So, no, I am not a professional Quaker. I do not aspire to work for Quakers for the rest of my life, and I did not aspire to work for Quakers when I started doing so. The notion of a professional Quaker maligns the intent of paid service. If we ask people, usually skilled and highly competent people, to help our communities with our work and witness and to help us full-time, we should pay them to do so.

Yet cultivating a field of people who have a habit of working for Quakers not as a ministry, per se, but as a career in itself is not healthy for our religious tradition. The Quaker Way, among other things, is premised upon the dynamic interplay of faith and practice. We are ever evolving in our continued revelation, and this should usually mean that when we choose to pay someone to help us with our work and witness, we do so because their gifts, skills and leadings are in alignment with what we require for this, our next adventure—whatever that may be. People who get paid to do work for or on behalf of Quakers are not professional Quakers, they are just the opposite. They are amateur Quakers, who’ve chosen to set aside their egos in service of a broader community and a larger vision. The true professional Quakers are all the others, who have to balance service with the many other parts of their lives, including, for many, their careers.

So, yes, I am an amateur Quaker. My role in the body of Friends is to help us see all that we might accomplish when we are together, and this means, for example, that I highly limit my own voice and curtail my active participation in governance decisions. We usually leave these things up to the professionals.

Towards Dynamic Membership 

In 2014, I wrote a rather dense exposition of Emily Higgs’ Friends Journal article.

I want to highlight aspects of that exposition in a more specific way here.

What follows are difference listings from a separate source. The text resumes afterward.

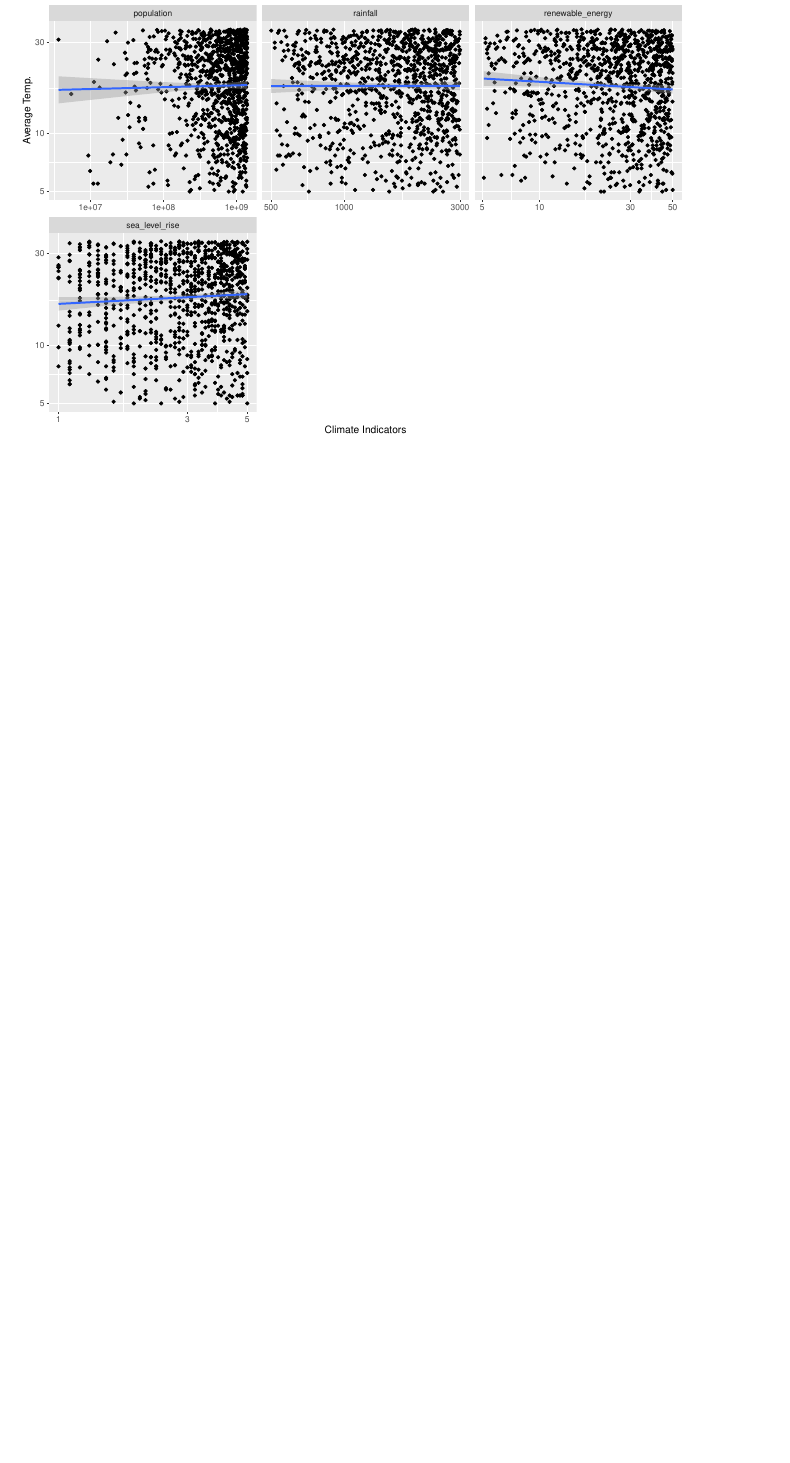
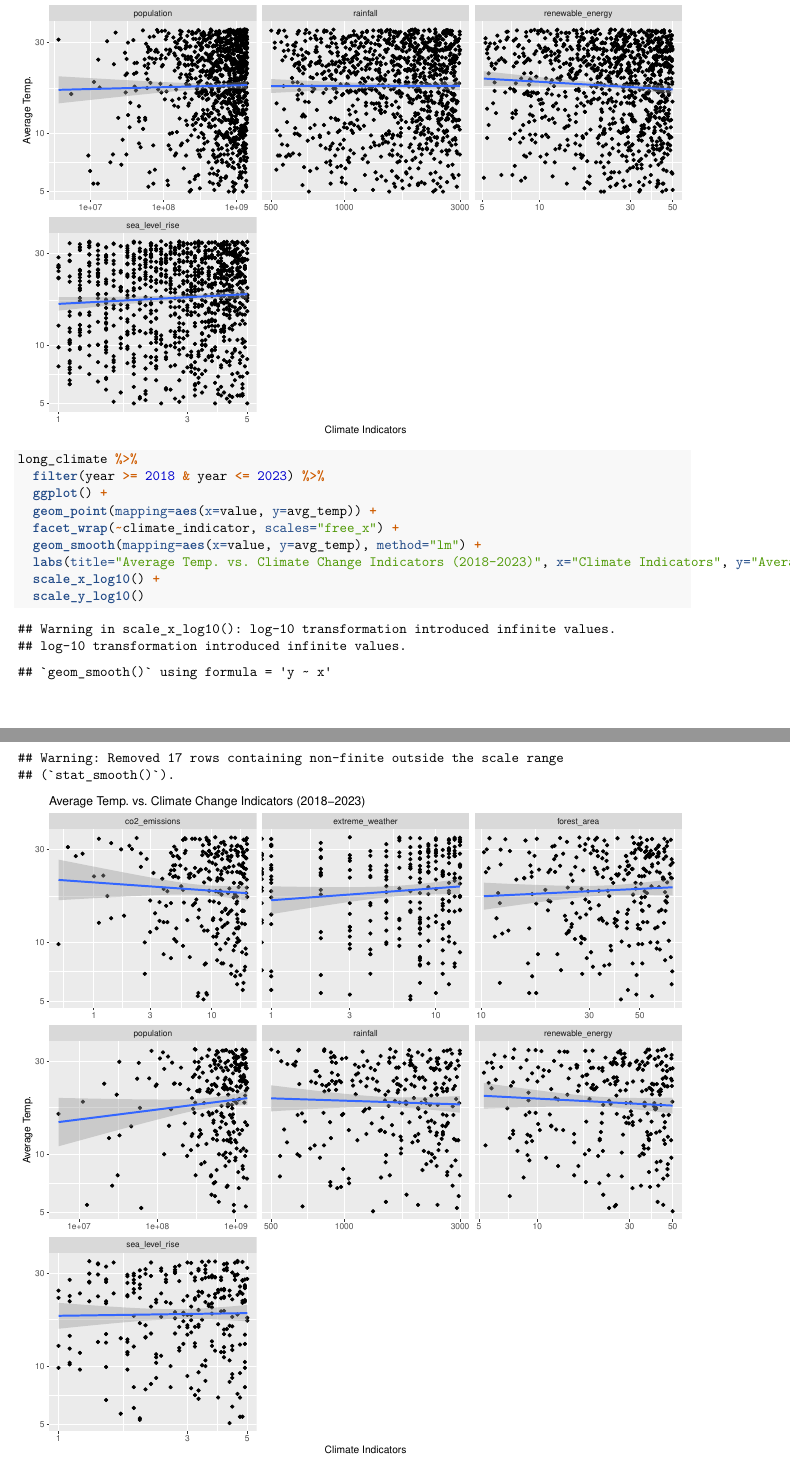
Before and after one commit to jngo26/climate-change-final-project, an R Markdown document (final_report_template.Rmd): part of page 3 of 3 before the commit and two parts of pages 3 and 4 of 6 after it, the two joined at a grey line, cut so that both start at the same text, the shorter picture padded with empty space. Rendered offline with R 4.5, knitr and Pandoc, then LaTeX, with nearby package versions.

Commit message:
Created two additional scatterplots w/ data from 2018-2023 & points from the United States

````diff
--- a/final_report_template.Rmd
+++ b/final_report_template.Rmd
@@ -70,3 +70,16 @@
   scale_y_log10()
 ```
 
+```{r, fig.width=10, fig.height=10}
+long_climate %>%
+  filter(year >= 2018 & year <= 2023) %>%
+  ggplot() +
+  geom_point(mapping=aes(x=value, y=avg_temp)) +
+  facet_wrap(~climate_indicator, scales="free_x") +
+  geom_smooth(mapping=aes(x=value, y=avg_temp), method="lm") +
+  labs(title="Average Temp. vs. Climate Change Indicators (2018-2023)", x="Climate Indicators", y="Average Temp.") +
+  scale_x_log10() +
+  scale_y_log10()
+```
+
+```{r, fig.width=10, fig.height=10}
````
Also changed, not shown: final_report_template.Rmd (15 more changed lines).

The landscape of existence in this world is increasingly hyper-individualist, prizing individual actualization, branding and expression without regard for the welfare of the many whose contributions make possible the essence of our own. This leads to a deeply felt sense of isolation so engrained in our routines that we forget the possibility of connection, and we become inured to the reality of loneliness.

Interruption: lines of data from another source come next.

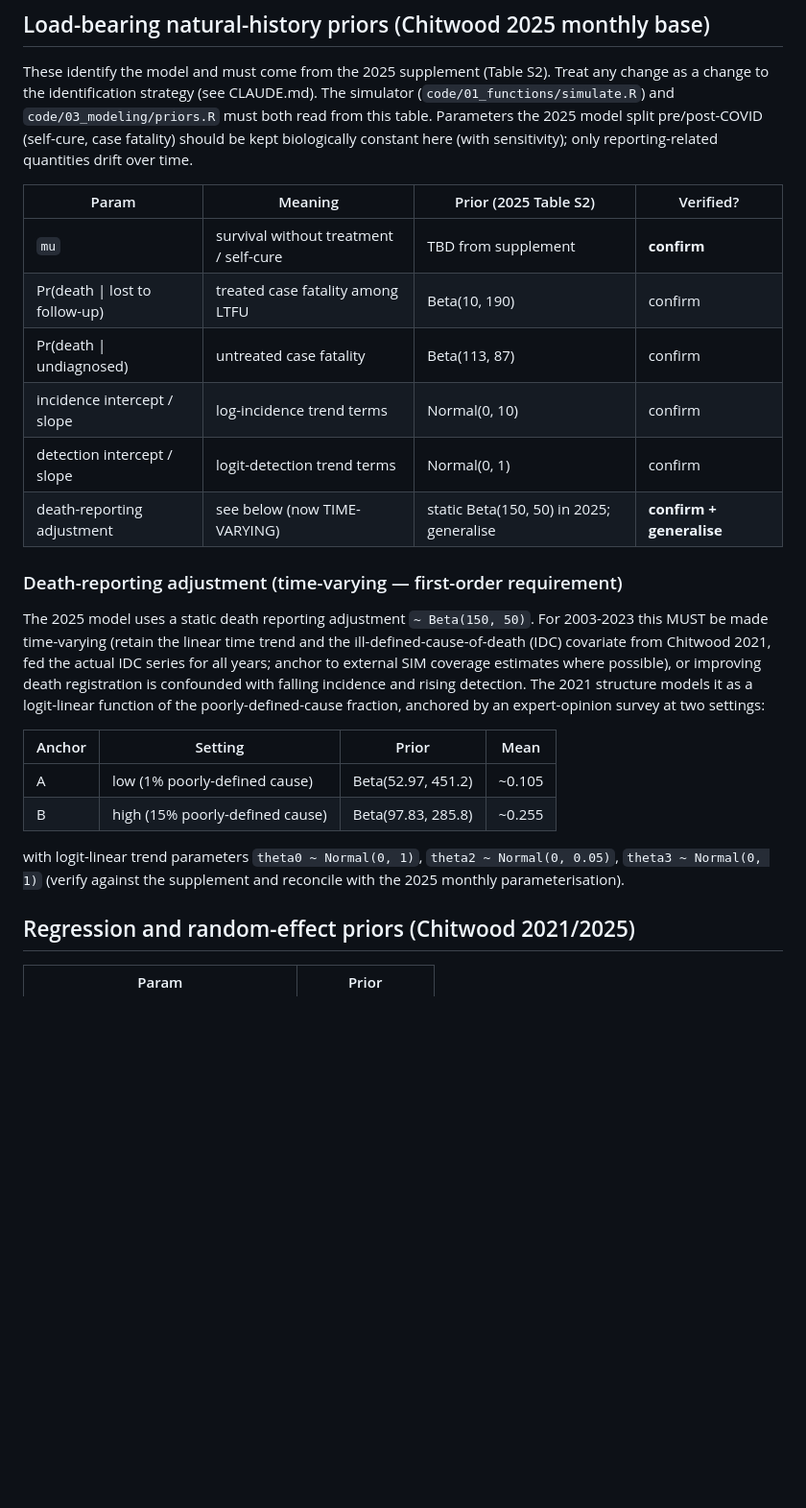
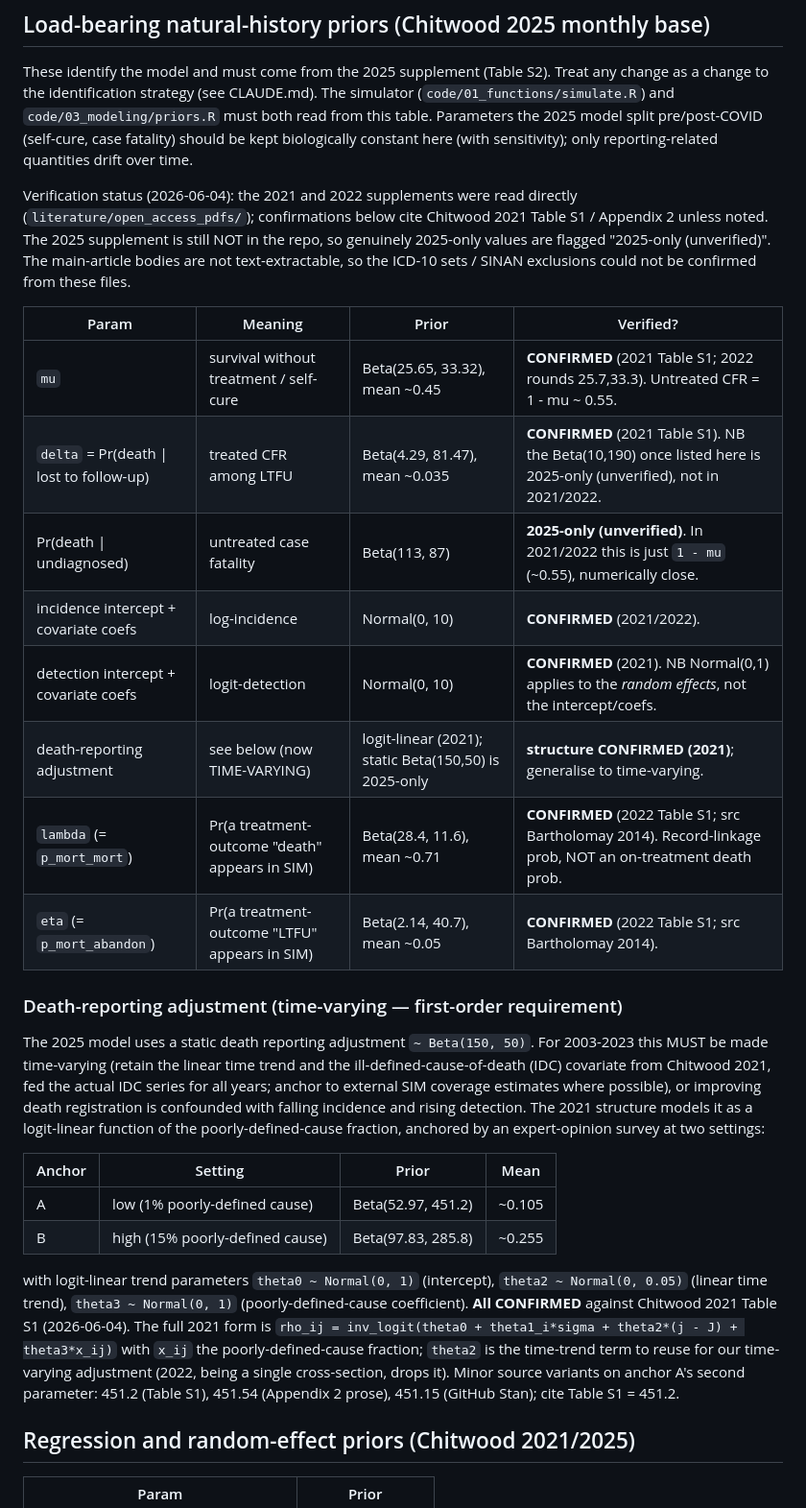
Before and after one commit to tm-pham/tb-incidence-brazil-stan, a Markdown page: literature/notes/priors.md, the part around one of its changes. Shown at 96% size. GitHub-like rendering; blank space fills up the shorter version.

Commit message:
Verify priors against the 2021/2022 supplements; resolve the discrepancy
Read the Chitwood 2021 and 2022 supplements (now in the repo) and updated
literature/notes/priors.md with citation-anchored confirmations:

- mu (survival without treatment) = Beta(25.65, 33.32), mean ~0.45 -> untreated
  CFR = 1-mu ~ 0.55. This REFUTES the GitHub-Stan Normal(0.3,0.001) (CFR ~0.70);
  the long-standing DISCREPANCY block is resolved in favour of the Beta.
- delta = Pr(death|LTFU) = Beta(4.29, 81.47) confirmed; the Beta(10,190) once
  listed is 2025-only / unverified.
- Detection intercept + covariate coefs are Normal(0,10) (not Normal(0,1));
  Normal(0,1) applies to the random effects.
- Death-adjustment logit-linear form confirmed: theta0~N(0,1), theta2~N(0,0.05)
  (time trend, the 2021-only term to reuse), theta3~N(0,1); anchors A=Beta(52.97,
  451.2), B=Beta(97.83,285.8) (with minor source variants noted).
- lambda/eta (Beta(28.4,11.6)/Beta(2.14,40.7)) are record-linkage probabilities
  (death/LTFU appears in SIM, Bartholomay 2014), not on-treatment death probs.
- Flagged as 2025-only (supplement still absent): Pr(death|undiagnosed)
  Beta(113,87), static Beta(150,50), the monthly delay distributions; and ICD-10
  sets / SINAN exclusions not extractable from these PDFs.

https://claude.ai/code/session_01JNHZcYznHVu2rUHwRMXJrR

```diff
--- a/literature/notes/priors.md
+++ b/literature/notes/priors.md
@@ -20,14 +20,23 @@ both read from this table. Parameters the 2025 model split pre/post-COVID
 (self-cure, case fatality) should be kept biologically constant here (with
 sensitivity); only reporting-related quantities drift over time.
 
-| Param | Meaning | Prior (2025 Table S2) | Verified? |
-|-------|---------|-----------------------|-----------|
-| `mu` | survival without treatment / self-cure | TBD from supplement | **confirm** |
-| Pr(death \| lost to follow-up) | treated case fatality among LTFU | Beta(10, 190) | confirm |
-| Pr(death \| undiagnosed) | untreated case fatality | Beta(113, 87) | confirm |
-| incidence intercept / slope | log-incidence trend terms | Normal(0, 10) | confirm |
-| detection intercept / slope | logit-detection trend terms | Normal(0, 1) | confirm |
-| death-reporting adjustment | see below (now TIME-VARYING) | static Beta(150, 50) in 2025; generalise | **confirm + generalise** |
+Verification status (2026-06-04): the 2021 and 2022 supplements were read
+directly (`literature/open_access_pdfs/`); confirmations below cite Chitwood 2021
+Table S1 / Appendix 2 unless noted. The 2025 supplement is still NOT in the repo,
+so genuinely 2025-only values are flagged "2025-only (unverified)". The
+main-article bodies are not text-extractable, so the ICD-10 sets / SINAN
+exclusions could not be confirmed from these files.
+
+| Param | Meaning | Prior | Verified? |
+|-------|---------|-------|-----------|
+| `mu` | survival without treatment / self-cure | Beta(25.65, 33.32), mean ~0.45 | **CONFIRMED** (2021 Table S1; 2022 rounds 25.7,33.3). Untreated CFR = 1 - mu ~ 0.55. |
+| `delta` = Pr(death \| lost to follow-up) | treated CFR among LTFU | Beta(4.29, 81.47), mean ~0.035 | **CONFIRMED** (2021 Table S1). NB the Beta(10,190) once listed here is 2025-only (unverified), not in 2021/2022. |
+| Pr(death \| undiagnosed) | untreated case fatality | Beta(113, 87) | **2025-only (unverified)**. In 2021/2022 this is just `1 - mu` (~0.55), numerically close. |
+| incidence intercept + covariate coefs | log-incidence | Normal(0, 10) | **CONFIRMED** (2021/2022). |
+| detection intercept + covariate coefs | logit-detection | Normal(0, 10) | **CONFIRMED** (2021). NB Normal(0,1) applies to the *random effects*, not the intercept/coefs. |
+| death-reporting adjustment | see below (now TIME-VARYING) | logit-linear (2021); static Beta(150,50) is 2025-only | **structure CONFIRMED (2021)**; generalise to time-varying. |
+| `lambda` (= `p_mort_mort`) | Pr(a treatment-outcome "death" appears in SIM) | Beta(28.4, 11.6), mean ~0.71 | **CONFIRMED** (2022 Table S1; src Bartholomay 2014). Record-linkage prob, NOT an on-treatment death prob. |
+| `eta` (= `p_mort_abandon`) | Pr(a treatment-outcome "LTFU" appears in SIM) | Beta(2.14, 40.7), mean ~0.05 | **CONFIRMED** (2022 Table S1; src Bartholomay 2014). |
 
 ### Death-reporting adjustment (time-varying — first-order requirement)
 
@@ -45,9 +54,15 @@ settings:
 | A | low (1% poorly-defined cause) | Beta(52.97, 451.2) | ~0.105 |
 | B | high (15% poorly-defined cause) | Beta(97.83, 285.8) | ~0.255 |
 
-with logit-linear trend parameters `theta0 ~ Normal(0, 1)`,
-`theta2 ~ Normal(0, 0.05)`, `theta3 ~ Normal(0, 1)` (verify against the
-supplement and reconcile with the 2025 monthly parameterisation).
+with logit-linear trend parameters `theta0 ~ Normal(0, 1)` (intercept),
+`theta2 ~ Normal(0, 0.05)` (linear time trend), `theta3 ~ Normal(0, 1)`
+(poorly-defined-cause coefficient). **All CONFIRMED** against Chitwood 2021
+Table S1 (2026-06-04). The full 2021 form is
+`rho_ij = inv_logit(theta0 + theta1_i*sigma + theta2*(j - J) + theta3*x_ij)` with
+`x_ij` the poorly-defined-cause fraction; `theta2` is the time-trend term to
+reuse for our time-varying adjustment (2022, being a single cross-section, drops
+it). Minor source variants on anchor A's second parameter: 451.2 (Table S1),
+451.54 (Appendix 2 prose), 451.15 (GitHub Stan); cite Table S1 = 451.2.
 
 ## Regression and random-effect priors (Chitwood 2021/2025)
 
```
Also changed, not shown: other parts of literature/notes/priors.md (+12 -10 lines).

Perhaps I’ve experienced these elements of our society acutely because my life has been a series of transitions—a repetition compulsion of one city and set of relationships to the next. Roots torn from the ground, I would scale the journey back in, once again.

It begins expensively—introducing myself to everyone, saying yes to every invitation. The end of each day is a review of who looks like, acts like, and feels like those whom I knew, the people who are still mine in a world of strangers. Long distance phone calls (and eventually Skypes) with friends miles away, text messages, and “likes” on Facebook produce a dissipating nutrient pool for the stamina required to simultaneously turn toward and away.

We moved from Alabama to Pennsylvania, then across PA small towns every few years, landing finally in Elkton, Maryland in 2003. I graduated from High School three years later, and spent the longest period of time in one place on the campus of Haverford College. By then, the particular arrangements one makes with his body and mind to account for the conundrum of home had fallen flat.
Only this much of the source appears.